Dr. Fallon has done a real service by going through the four studies one-by-one and describing the state of the science. And looking at the NIH trials, we must recognize that some studies have shown improvement while others have not. These conflicting results reflect the emerging state of the science. He says we can’t assume that repeated antibiotic treatment of Lyme disease is ineffective; nor can we assume that it is robustly effective. We, can, however, assume that approximately 60% of those with fatigue improve with repeated treatment. We know this because this finding was confirmed in both the Krupp study and the Fallon study.
Finally, he notes that in translating the findings of the NIH trials to recommendations, we need to recognize that whether the benefits of treatment outweigh the risks associated with treatment depends on the individual circumstances of the patient. He suggests guideline text developers consider this type of a recommendation regarding the use of IV ceftriaxone (Rocephin):
IV ceftriaxone therapy is moderately efficacious for patients with chronic (>6 months) subjective fatigue after recommended antibiotic treatment regimens, but the risk associated with IV antibiotic therapy requires careful discussion with the patient of the cost benefit ratio. Sustained improvement from IV ceftriaxone therapy for other PTLDS symptoms such as physical dysfunction and pain is uncertain, with positive results suggested by one study but not by other studies.
This is essentially a recognition that when science is uncertain and the risk/benefit analysis involves trade-offs or close calls, clinical judgment and patient values matter. Sounds like the most often cited definition of evidence-based medicine by Dr. Sackett: “Evidence-based medicine is the integration of best research evidence with clinical expertise and patient values.”
Fallon BA, Petkova E, Keilp J, Britton C. A reappraisal of the U.S. clinical trials of Post-Treatment Lyme Disease Syndrome. Open Neurology Journal. 2012;6(Supp. 1-M2):79-87. Available at http://benthamscience.com/open/toneuj/articles/V006/SI0078TONEUJ/79TONEUJ.pdf
Klempner M, Hu L, Evans J, Schmid C, Johnson G, Trevino R, et al. Two controlled trials of antibiotic treatment in patients with persistent symptoms and a history of Lyme disease. The New England Journal of Medicine. 2001 Jul 12;345(2):85-92.
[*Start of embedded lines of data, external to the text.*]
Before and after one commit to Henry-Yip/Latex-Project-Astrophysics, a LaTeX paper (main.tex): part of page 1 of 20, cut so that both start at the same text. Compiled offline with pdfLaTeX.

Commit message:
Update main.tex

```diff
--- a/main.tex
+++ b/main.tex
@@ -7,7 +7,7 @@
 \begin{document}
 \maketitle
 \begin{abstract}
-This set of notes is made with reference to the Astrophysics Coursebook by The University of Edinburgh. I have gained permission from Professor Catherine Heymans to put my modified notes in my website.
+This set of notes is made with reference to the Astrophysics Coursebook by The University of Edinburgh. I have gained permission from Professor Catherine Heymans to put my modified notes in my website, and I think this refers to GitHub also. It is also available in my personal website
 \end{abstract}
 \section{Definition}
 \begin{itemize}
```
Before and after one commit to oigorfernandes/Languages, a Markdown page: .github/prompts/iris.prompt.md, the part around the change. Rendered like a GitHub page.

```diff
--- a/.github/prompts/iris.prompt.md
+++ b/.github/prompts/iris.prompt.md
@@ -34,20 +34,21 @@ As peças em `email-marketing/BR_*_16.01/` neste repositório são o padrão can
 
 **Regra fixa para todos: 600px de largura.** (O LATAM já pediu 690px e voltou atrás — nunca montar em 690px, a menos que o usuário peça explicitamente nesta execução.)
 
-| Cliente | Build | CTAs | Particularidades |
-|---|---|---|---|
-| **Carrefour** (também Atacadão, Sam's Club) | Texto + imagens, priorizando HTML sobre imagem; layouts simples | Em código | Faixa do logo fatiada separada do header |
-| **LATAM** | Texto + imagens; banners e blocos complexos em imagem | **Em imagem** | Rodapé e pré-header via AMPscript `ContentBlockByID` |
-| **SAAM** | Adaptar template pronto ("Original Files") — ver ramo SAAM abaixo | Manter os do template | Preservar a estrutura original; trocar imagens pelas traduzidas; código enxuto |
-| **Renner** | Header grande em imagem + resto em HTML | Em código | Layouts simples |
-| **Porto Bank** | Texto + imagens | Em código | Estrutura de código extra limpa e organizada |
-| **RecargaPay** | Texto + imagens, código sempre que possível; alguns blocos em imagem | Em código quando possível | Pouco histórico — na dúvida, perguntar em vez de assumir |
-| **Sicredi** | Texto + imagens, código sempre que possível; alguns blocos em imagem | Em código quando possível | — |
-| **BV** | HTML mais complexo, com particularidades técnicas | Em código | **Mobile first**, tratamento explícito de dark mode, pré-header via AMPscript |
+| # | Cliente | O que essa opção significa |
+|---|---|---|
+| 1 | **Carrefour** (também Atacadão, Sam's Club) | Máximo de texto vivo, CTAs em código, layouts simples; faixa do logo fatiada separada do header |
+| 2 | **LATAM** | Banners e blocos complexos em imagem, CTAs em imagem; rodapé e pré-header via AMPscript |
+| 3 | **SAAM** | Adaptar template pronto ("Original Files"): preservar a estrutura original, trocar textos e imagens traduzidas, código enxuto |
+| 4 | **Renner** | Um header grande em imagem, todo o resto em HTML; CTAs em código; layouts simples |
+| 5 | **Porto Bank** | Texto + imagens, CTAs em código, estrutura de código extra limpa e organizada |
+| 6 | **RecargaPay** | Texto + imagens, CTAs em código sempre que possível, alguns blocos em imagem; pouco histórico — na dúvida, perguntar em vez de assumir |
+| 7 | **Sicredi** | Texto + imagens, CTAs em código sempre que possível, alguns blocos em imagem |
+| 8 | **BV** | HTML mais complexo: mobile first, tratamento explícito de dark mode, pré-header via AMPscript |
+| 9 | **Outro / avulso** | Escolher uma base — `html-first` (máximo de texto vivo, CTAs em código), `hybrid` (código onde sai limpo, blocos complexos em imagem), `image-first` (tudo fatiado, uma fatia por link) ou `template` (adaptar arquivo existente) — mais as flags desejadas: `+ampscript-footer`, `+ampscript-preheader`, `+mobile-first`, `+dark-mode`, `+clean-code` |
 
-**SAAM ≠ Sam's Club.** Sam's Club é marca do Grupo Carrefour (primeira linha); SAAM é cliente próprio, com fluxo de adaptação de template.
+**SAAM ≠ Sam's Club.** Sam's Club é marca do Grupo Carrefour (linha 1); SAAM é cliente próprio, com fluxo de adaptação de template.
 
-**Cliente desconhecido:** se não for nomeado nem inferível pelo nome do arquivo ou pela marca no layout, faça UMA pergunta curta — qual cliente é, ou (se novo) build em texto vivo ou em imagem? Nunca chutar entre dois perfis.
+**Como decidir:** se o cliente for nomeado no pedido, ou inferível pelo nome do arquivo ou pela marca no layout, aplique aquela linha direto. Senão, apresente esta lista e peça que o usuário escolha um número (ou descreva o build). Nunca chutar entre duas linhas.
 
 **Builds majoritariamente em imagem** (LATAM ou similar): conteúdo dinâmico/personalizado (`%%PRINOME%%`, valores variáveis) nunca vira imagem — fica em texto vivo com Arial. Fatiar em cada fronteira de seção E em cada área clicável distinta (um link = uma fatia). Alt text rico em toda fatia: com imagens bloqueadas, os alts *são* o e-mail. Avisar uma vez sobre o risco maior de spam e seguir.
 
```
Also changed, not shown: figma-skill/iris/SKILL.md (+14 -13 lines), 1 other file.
Krupp LB, Hyman LG, Grimson R, Coyle PK, Melville P, Ahnn S, et al. Study and treatment of post Lyme disease (STOP-LD): a randomized double masked clinical trial. Neurology. 2003 Jun 24;60(12):1923-30.
Fallon BA. Lyme borreliosis: Neuropsychiatric aspects and neuropathology. Psychiatric Annals. 2006;36(2):120-28.
Sackett D et al. Evidence-Based Medicine: How to Practice and Teach EBM (2000)